Case Study: Cape Forchu Lighthouse

About the Site

The Cape Forchu Lighthouse has guided vessels safely into Yarmouth Harbour since 1840 when the first lighthouse was opened.

The current one, built in 1962, now houses a museum, gift shop and restaurant with a surrounding park featuring a picnic area and walking paths.

In 2013 it was named Canada’s Best Public Space by Great Places Canada, a competition sponsored by the Canadian Institute of Planners. It is Nova Scotia’s only intact light station that is open to the public.

Case Study

2015 THIS LIGHTHOUSE MATTERS Crowdfunding Competition

How one lighthouse stood out in a crowd.

The Challenge

The Friends of the Yarmouth Light Society were able to secure the original lens that had been in use in the lighthouse from 1908 to 1962. They wanted to restore and re-assemble it as an interactive display that would give visitors a great opportunity to experience life as a lightkeeper. To raise the money needed, they competed in the National Trust’s 2015 This Lighthouse Matters crowdfunding competition which supported Nova Scotia communities who were working to save their lighthouses. But how does one lighthouse stand out in a crowd of 25 lighthouses that also have great stories to tell and projects to fund?

The Approach

In all the resource materials The National Trust prepared to support lighthouses in the competition, they stressed the power of using photos and videos to tell a story. So, the Friends of the Yarmouth Light Society enlisted a young filmmaker to produce a video for their crowdfunding page.

The result was one of the best videos in the competition. It was lighthearted and fun, it told the story of the lighthouse, introduced the people who worked there, explained the impact the project would have, and concluded with a great call to action. It was narrated by their summer student who collaborated with the filmaker and its youthful approach was refreshing and appealing.


Cape Forchu Lighthouse won 3rd prize in their category in the This Lighthouse Matters crowdfunding competition – $25,000. They were also one of only a few lighthouses to reach their crowdfunding goal of $10,000.

The light has been installed as an interactive display in the lighthouse and is drawing old and new visitors alike.

The video they produced for the competition has been used by the National Trust as a great “how to” example.

When the project was completed in 2017, the group put their new knowledge to work and produced a “thank you” video for all their supporters.

Lessons Learned

01. Use video.

Videos are a powerful tool when you need to grab people’s attention and focus them on your story.

02. Reach out.

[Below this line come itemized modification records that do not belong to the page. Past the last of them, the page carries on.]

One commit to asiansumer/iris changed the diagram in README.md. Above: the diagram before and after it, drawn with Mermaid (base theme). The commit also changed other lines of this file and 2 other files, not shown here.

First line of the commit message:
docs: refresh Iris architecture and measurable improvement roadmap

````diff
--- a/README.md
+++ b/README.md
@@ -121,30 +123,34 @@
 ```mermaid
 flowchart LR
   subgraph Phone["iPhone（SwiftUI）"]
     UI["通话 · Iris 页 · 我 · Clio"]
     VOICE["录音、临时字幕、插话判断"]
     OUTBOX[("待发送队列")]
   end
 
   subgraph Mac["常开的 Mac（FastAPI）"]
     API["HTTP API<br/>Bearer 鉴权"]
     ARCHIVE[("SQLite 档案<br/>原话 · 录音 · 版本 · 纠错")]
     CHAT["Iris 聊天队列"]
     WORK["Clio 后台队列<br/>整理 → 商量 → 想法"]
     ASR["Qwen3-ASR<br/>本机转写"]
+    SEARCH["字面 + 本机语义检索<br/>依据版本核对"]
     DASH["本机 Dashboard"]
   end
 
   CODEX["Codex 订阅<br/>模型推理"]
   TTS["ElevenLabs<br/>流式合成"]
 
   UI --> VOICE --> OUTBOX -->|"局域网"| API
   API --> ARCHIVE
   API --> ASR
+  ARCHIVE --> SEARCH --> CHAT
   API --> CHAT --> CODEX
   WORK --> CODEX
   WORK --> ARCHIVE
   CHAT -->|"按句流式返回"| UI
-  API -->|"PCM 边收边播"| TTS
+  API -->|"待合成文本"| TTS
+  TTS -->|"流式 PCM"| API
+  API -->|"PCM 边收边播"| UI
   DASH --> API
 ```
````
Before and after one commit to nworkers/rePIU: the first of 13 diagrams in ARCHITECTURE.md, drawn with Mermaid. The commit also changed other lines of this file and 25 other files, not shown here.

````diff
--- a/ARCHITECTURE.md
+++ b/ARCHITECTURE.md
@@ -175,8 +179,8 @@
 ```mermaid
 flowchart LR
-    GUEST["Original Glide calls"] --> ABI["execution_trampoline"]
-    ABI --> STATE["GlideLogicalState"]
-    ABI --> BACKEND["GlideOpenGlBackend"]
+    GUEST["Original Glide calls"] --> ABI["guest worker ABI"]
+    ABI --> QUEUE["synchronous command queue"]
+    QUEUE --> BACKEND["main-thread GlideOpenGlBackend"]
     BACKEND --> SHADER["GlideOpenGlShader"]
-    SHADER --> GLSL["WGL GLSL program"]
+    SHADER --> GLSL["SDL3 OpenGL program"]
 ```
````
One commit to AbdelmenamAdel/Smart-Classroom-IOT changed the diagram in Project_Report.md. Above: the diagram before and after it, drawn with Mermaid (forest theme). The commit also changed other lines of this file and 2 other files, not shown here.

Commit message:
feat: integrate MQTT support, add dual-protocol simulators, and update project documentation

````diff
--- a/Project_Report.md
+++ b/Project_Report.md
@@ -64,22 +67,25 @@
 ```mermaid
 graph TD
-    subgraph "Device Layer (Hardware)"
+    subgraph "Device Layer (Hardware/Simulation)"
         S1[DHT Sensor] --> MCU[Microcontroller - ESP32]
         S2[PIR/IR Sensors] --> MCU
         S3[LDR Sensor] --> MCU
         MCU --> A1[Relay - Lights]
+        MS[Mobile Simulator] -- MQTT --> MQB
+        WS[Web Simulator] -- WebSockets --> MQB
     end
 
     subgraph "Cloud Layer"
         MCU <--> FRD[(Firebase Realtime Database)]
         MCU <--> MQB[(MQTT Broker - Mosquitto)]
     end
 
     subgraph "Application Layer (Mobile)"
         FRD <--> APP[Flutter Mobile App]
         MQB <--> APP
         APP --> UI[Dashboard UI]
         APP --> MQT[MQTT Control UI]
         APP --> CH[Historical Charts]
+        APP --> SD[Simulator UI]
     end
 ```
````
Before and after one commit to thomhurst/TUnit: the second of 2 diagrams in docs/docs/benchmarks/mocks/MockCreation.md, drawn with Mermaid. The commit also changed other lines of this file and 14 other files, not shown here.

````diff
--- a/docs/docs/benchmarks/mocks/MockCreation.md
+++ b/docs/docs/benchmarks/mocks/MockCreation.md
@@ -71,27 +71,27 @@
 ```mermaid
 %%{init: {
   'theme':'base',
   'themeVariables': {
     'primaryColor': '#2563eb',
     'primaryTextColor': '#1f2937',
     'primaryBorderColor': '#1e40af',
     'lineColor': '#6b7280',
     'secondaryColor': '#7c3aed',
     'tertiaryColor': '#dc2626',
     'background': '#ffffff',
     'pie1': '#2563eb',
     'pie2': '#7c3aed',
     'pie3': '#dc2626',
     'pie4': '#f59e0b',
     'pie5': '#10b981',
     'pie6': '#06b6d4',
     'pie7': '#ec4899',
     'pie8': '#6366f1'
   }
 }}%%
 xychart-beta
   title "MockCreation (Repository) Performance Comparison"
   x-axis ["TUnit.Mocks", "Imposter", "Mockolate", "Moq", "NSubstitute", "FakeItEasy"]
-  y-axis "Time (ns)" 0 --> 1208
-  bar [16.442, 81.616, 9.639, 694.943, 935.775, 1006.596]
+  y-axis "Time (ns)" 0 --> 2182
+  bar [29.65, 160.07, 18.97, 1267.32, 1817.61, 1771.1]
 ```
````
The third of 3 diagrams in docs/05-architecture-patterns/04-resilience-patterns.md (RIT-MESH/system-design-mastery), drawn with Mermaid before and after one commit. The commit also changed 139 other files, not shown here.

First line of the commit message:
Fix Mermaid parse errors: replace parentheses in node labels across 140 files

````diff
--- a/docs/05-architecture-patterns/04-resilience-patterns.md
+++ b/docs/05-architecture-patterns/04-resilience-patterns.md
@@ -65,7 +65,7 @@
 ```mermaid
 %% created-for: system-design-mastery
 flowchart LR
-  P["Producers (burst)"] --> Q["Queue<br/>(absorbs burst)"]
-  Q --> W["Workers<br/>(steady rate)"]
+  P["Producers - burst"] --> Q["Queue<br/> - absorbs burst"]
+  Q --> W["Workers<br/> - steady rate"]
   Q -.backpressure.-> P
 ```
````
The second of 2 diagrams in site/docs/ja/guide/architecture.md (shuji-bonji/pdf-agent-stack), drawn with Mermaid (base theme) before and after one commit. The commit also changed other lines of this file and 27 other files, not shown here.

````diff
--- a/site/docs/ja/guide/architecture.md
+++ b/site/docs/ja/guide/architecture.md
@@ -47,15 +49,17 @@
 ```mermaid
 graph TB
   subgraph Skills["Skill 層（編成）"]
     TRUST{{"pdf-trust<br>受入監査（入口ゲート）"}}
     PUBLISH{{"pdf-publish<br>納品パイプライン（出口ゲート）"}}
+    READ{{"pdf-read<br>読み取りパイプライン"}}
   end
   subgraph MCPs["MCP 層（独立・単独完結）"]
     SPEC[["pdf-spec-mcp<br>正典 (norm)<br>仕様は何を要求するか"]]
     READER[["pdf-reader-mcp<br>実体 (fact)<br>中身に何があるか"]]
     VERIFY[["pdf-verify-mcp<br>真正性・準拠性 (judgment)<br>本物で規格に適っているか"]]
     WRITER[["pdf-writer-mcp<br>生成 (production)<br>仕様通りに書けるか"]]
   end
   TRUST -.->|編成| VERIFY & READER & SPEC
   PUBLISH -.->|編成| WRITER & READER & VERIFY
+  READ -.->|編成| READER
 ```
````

People in your organization may not be familiar with the technology needed to produce a video or the social media platforms to promote it, but young people in your community are. Reach out to them for help.

03. Engage youth.

In the heritage world we are trying to interest youth in becoming involved in our organizations. Learning how to use social media and new technologies effectively is a great way to do that. Youth bring a fresh perspective that can really help you take advantage of these new communications tools.